- _DATA SECTION_
________________

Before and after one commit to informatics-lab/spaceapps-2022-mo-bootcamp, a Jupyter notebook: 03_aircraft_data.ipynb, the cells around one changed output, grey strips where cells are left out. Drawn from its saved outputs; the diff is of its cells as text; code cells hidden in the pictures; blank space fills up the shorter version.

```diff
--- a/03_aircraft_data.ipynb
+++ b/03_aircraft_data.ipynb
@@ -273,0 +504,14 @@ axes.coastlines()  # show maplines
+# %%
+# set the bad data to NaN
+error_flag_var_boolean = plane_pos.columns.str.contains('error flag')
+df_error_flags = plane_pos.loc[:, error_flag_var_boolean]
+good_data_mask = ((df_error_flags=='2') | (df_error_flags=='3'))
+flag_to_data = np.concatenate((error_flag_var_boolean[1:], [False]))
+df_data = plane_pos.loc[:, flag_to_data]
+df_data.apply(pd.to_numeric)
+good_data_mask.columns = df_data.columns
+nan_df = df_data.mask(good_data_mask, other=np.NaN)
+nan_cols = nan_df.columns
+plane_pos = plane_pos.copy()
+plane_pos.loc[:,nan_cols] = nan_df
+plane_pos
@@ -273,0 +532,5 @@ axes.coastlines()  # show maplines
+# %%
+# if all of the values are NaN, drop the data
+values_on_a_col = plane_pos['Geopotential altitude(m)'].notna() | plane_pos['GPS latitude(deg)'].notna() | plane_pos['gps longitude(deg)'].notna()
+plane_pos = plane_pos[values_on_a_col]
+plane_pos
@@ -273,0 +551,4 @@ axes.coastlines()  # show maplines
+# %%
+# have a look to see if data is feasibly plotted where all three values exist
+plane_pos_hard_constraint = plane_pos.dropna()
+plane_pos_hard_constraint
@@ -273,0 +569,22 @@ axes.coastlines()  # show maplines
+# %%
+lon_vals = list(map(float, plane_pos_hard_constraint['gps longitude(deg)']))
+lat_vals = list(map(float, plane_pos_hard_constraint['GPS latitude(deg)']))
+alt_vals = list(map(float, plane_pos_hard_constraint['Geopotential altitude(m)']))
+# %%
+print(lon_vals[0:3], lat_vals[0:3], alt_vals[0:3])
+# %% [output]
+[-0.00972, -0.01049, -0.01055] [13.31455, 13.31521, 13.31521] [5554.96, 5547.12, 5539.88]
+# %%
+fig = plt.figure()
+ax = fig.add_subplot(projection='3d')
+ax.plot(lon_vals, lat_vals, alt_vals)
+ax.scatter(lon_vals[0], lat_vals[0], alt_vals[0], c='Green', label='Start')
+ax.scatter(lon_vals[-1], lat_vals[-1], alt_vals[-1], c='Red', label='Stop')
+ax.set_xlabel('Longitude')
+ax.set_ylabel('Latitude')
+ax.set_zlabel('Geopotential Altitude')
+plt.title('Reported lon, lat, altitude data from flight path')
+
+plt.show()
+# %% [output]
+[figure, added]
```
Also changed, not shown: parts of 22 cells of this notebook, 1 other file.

________________

- _YOUR OBJECTIVE_
When you reach the end of the listing, print it again in full, exactly as given.

- _RESPONSE BELOW_
Before and after one commit to informatics-lab/spaceapps-2022-mo-bootcamp, a Jupyter notebook: 03_aircraft_data.ipynb, the cells around one changed output, grey strips where cells are left out. Drawn from its saved outputs; the diff is of its cells as text; code cells hidden in the pictures; blank space fills up the shorter version.

```diff
--- a/03_aircraft_data.ipynb
+++ b/03_aircraft_data.ipynb
@@ -273,0 +504,14 @@ axes.coastlines()  # show maplines
+# %%
+# set the bad data to NaN
+error_flag_var_boolean = plane_pos.columns.str.contains('error flag')
+df_error_flags = plane_pos.loc[:, error_flag_var_boolean]
+good_data_mask = ((df_error_flags=='2') | (df_error_flags=='3'))
+flag_to_data = np.concatenate((error_flag_var_boolean[1:], [False]))
+df_data = plane_pos.loc[:, flag_to_data]
+df_data.apply(pd.to_numeric)
+good_data_mask.columns = df_data.columns
+nan_df = df_data.mask(good_data_mask, other=np.NaN)
+nan_cols = nan_df.columns
+plane_pos = plane_pos.copy()
+plane_pos.loc[:,nan_cols] = nan_df
+plane_pos
@@ -273,0 +532,5 @@ axes.coastlines()  # show maplines
+# %%
+# if all of the values are NaN, drop the data
+values_on_a_col = plane_pos['Geopotential altitude(m)'].notna() | plane_pos['GPS latitude(deg)'].notna() | plane_pos['gps longitude(deg)'].notna()
+plane_pos = plane_pos[values_on_a_col]
+plane_pos
@@ -273,0 +551,4 @@ axes.coastlines()  # show maplines
+# %%
+# have a look to see if data is feasibly plotted where all three values exist
+plane_pos_hard_constraint = plane_pos.dropna()
+plane_pos_hard_constraint
@@ -273,0 +569,22 @@ axes.coastlines()  # show maplines
+# %%
+lon_vals = list(map(float, plane_pos_hard_constraint['gps longitude(deg)']))
+lat_vals = list(map(float, plane_pos_hard_constraint['GPS latitude(deg)']))
+alt_vals = list(map(float, plane_pos_hard_constraint['Geopotential altitude(m)']))
+# %%
+print(lon_vals[0:3], lat_vals[0:3], alt_vals[0:3])
+# %% [output]
+[-0.00972, -0.01049, -0.01055] [13.31455, 13.31521, 13.31521] [5554.96, 5547.12, 5539.88]
+# %%
+fig = plt.figure()
+ax = fig.add_subplot(projection='3d')
+ax.plot(lon_vals, lat_vals, alt_vals)
+ax.scatter(lon_vals[0], lat_vals[0], alt_vals[0], c='Green', label='Start')
+ax.scatter(lon_vals[-1], lat_vals[-1], alt_vals[-1], c='Red', label='Stop')
+ax.set_xlabel('Longitude')
+ax.set_ylabel('Latitude')
+ax.set_zlabel('Geopotential Altitude')
+plt.title('Reported lon, lat, altitude data from flight path')
+
+plt.show()
+# %% [output]
+[figure, added]
```
Also changed, not shown: parts of 22 cells of this notebook, 1 other file.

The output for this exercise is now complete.